Below are records; copy every line among them that contains the word "numeroidentificacion".

#### Extracted entries

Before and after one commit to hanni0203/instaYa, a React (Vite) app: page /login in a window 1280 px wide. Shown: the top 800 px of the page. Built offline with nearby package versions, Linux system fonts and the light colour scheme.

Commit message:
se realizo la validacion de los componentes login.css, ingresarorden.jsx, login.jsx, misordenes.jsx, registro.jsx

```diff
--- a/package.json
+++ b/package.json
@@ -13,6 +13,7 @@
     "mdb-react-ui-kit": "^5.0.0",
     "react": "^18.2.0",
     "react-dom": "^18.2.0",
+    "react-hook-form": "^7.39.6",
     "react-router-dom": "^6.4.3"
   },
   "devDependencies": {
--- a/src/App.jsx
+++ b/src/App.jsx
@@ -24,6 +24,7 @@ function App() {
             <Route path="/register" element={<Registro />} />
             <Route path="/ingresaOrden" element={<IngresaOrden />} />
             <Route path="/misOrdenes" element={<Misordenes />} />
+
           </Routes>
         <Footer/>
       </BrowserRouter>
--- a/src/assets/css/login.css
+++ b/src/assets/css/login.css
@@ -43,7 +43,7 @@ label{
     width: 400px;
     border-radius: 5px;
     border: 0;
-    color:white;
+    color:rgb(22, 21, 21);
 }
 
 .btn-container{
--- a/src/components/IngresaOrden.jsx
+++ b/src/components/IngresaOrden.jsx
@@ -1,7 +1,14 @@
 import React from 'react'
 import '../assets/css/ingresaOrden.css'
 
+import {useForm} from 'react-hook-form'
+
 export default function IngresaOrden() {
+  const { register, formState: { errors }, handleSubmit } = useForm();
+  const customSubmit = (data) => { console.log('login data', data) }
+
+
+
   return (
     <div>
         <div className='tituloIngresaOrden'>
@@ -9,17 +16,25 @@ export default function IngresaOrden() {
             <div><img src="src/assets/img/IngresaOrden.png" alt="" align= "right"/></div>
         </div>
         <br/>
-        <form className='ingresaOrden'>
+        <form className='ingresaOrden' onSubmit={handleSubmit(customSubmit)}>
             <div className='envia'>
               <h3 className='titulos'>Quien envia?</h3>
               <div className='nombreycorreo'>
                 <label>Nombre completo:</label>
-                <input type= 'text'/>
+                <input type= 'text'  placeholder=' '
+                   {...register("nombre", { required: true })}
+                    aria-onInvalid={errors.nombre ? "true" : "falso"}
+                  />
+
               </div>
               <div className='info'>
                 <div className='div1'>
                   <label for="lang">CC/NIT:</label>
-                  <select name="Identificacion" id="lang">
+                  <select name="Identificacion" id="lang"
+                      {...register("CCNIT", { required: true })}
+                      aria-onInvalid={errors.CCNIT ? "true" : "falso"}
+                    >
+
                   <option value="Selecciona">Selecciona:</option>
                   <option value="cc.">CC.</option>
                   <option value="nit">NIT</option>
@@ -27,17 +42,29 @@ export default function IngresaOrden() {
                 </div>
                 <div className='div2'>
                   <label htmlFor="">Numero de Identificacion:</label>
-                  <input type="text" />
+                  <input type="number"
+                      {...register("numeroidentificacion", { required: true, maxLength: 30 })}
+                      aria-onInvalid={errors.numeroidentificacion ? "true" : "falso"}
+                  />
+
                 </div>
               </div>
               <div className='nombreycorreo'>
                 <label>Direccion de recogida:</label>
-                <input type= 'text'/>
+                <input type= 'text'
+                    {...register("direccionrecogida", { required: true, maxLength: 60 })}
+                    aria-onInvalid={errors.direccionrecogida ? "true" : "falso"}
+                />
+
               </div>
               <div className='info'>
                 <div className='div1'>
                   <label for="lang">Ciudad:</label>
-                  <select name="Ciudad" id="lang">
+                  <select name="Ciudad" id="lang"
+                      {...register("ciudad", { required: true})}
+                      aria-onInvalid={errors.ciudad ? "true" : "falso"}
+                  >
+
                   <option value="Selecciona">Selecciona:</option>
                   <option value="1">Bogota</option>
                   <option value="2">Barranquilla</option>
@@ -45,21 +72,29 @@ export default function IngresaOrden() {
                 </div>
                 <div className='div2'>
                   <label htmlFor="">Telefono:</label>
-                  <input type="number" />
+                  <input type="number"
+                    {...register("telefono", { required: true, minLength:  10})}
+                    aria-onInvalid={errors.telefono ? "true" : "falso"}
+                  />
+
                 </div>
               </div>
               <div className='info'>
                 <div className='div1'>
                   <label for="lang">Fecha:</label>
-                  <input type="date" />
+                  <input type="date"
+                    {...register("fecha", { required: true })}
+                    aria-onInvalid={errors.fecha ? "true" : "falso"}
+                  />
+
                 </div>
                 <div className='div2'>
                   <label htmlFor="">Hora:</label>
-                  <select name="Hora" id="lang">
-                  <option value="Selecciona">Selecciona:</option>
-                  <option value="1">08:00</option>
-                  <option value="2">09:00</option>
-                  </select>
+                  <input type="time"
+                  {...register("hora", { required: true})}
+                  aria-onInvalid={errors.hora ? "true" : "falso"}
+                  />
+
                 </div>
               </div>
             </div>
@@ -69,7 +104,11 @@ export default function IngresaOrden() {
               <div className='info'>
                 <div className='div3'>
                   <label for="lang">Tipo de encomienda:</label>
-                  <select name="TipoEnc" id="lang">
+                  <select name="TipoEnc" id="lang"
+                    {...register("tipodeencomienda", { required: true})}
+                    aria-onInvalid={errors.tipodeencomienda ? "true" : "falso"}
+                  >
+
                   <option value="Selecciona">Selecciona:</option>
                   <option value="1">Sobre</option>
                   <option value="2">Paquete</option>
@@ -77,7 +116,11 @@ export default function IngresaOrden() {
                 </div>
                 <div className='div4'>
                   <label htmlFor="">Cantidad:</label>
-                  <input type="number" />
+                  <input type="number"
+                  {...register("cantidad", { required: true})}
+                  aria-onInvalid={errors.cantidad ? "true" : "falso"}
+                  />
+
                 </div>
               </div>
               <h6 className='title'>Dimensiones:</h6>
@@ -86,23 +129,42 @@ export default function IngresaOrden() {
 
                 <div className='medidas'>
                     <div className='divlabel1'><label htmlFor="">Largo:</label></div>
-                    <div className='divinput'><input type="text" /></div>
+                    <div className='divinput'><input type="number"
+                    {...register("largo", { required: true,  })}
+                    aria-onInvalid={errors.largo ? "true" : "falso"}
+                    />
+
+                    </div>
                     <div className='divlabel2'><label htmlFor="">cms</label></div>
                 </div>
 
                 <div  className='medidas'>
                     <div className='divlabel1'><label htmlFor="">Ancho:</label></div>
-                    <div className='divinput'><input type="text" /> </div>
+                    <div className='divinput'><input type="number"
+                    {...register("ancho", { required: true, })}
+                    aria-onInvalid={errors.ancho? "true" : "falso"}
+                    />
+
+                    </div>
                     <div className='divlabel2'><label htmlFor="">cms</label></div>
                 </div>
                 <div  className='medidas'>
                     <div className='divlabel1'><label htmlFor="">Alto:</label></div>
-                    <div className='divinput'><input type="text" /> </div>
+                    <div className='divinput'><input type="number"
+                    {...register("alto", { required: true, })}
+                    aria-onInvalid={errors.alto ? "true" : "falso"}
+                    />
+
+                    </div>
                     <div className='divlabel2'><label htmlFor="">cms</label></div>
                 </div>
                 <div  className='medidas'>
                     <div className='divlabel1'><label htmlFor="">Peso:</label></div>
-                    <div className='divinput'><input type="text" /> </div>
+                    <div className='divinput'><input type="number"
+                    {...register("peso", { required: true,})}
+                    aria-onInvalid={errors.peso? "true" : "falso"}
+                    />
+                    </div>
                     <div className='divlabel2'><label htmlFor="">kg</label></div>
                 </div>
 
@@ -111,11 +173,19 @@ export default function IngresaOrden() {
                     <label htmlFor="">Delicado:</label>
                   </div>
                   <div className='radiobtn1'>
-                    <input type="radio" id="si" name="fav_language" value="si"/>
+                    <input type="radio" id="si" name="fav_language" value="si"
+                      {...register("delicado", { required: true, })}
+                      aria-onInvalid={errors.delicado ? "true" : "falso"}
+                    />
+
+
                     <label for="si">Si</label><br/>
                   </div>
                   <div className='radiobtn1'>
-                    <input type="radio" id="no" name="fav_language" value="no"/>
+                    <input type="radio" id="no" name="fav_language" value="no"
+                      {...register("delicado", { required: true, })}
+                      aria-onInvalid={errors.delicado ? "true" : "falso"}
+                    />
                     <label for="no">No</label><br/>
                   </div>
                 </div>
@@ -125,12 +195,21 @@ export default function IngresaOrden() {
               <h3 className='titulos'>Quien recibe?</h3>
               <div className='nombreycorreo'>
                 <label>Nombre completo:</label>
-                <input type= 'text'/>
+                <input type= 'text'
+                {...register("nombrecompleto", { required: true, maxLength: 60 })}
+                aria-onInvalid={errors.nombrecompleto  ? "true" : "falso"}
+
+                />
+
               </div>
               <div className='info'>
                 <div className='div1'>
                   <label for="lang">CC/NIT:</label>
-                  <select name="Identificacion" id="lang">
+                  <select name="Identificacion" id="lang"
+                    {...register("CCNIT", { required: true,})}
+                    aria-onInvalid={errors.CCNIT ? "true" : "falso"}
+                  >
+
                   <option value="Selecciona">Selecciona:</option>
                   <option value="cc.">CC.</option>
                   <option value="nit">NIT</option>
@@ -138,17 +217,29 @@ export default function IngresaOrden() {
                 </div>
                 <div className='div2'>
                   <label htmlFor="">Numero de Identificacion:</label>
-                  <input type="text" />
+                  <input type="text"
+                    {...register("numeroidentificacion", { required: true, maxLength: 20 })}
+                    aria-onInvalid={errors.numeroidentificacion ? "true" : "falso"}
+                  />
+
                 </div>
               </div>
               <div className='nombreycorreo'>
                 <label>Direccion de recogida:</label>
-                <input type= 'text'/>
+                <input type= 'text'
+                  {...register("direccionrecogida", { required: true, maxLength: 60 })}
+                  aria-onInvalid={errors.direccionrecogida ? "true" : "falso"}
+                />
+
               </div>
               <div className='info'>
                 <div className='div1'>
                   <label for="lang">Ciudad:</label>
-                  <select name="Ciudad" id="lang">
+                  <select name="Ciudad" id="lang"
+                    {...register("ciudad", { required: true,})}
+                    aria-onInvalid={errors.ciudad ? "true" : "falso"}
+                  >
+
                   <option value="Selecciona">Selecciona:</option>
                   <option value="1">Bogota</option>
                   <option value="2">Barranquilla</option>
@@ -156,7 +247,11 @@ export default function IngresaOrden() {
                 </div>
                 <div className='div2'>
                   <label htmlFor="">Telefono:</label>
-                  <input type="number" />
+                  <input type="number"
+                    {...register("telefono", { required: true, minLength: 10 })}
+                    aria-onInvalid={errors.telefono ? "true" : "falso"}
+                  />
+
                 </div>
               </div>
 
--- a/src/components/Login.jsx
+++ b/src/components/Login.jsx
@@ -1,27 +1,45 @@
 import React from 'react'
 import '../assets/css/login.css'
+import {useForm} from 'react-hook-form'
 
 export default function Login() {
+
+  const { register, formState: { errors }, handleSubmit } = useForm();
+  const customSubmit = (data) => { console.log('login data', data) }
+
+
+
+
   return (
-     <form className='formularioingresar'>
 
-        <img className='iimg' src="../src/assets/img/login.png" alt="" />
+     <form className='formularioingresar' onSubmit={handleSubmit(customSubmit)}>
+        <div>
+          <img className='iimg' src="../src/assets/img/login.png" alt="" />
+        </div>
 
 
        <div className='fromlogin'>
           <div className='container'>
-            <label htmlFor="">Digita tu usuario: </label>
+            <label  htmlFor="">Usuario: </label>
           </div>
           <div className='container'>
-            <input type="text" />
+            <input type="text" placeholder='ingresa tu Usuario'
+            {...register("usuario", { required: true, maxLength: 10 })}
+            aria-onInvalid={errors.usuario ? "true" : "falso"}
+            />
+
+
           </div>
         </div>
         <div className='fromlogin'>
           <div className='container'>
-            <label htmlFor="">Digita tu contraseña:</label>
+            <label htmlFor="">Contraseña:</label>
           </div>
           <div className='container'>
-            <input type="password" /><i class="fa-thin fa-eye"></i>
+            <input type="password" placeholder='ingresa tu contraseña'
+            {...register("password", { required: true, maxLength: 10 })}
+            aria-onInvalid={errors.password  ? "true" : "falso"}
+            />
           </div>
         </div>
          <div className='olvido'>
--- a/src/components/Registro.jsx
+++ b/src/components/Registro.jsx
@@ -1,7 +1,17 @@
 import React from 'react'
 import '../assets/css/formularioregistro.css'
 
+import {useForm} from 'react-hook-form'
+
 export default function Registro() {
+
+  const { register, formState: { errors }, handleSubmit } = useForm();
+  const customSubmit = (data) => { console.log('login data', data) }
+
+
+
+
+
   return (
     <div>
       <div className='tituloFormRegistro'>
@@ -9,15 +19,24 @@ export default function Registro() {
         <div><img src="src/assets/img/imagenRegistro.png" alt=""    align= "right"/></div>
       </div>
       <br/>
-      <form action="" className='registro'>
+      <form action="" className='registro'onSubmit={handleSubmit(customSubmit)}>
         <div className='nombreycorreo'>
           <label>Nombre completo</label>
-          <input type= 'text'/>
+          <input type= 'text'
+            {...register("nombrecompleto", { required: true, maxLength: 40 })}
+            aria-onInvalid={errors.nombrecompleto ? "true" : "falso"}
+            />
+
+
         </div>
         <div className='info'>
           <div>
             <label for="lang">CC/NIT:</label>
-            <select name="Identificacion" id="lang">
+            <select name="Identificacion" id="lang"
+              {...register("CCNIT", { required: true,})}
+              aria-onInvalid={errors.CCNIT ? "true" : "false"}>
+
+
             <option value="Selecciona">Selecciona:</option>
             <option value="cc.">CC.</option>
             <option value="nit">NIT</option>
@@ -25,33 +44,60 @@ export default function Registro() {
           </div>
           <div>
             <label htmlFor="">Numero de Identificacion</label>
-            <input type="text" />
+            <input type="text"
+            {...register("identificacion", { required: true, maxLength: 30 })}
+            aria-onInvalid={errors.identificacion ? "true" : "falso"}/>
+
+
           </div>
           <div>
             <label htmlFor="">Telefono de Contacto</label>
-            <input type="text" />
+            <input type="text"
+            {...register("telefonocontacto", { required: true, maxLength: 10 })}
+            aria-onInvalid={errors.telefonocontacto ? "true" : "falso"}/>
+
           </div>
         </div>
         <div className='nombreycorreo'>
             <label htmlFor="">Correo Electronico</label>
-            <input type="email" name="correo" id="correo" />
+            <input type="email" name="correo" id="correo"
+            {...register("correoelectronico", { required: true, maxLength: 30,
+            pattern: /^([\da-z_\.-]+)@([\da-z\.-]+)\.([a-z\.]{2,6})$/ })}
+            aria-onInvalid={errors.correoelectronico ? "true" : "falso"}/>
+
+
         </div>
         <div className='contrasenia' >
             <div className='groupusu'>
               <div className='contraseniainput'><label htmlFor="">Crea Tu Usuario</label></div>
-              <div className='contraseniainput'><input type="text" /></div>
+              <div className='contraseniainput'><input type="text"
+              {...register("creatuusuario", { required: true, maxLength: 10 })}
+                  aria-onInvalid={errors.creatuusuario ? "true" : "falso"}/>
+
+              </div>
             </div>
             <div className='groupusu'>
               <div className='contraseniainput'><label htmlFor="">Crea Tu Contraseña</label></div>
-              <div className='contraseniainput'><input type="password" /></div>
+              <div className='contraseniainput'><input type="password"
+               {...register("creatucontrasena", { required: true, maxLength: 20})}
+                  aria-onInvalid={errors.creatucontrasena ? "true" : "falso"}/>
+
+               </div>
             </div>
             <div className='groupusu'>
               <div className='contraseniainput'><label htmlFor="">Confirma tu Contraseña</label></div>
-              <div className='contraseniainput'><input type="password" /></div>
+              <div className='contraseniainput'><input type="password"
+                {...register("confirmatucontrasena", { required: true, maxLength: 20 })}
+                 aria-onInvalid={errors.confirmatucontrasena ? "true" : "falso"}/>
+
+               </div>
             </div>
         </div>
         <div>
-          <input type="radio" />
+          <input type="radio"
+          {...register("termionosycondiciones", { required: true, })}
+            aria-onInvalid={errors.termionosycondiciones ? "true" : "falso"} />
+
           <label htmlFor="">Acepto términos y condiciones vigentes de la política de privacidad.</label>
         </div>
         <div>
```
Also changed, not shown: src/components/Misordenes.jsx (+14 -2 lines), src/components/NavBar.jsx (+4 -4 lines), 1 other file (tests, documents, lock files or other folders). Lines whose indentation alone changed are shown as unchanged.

########

▶ [Answer to the exercise]:
+                      {...register("numeroidentificacion", { required: true, maxLength: 30 })}
+                      aria-onInvalid={errors.numeroidentificacion ? "true" : "falso"}
+                    {...register("numeroidentificacion", { required: true, maxLength: 20 })}
+                    aria-onInvalid={errors.numeroidentificacion ? "true" : "falso"}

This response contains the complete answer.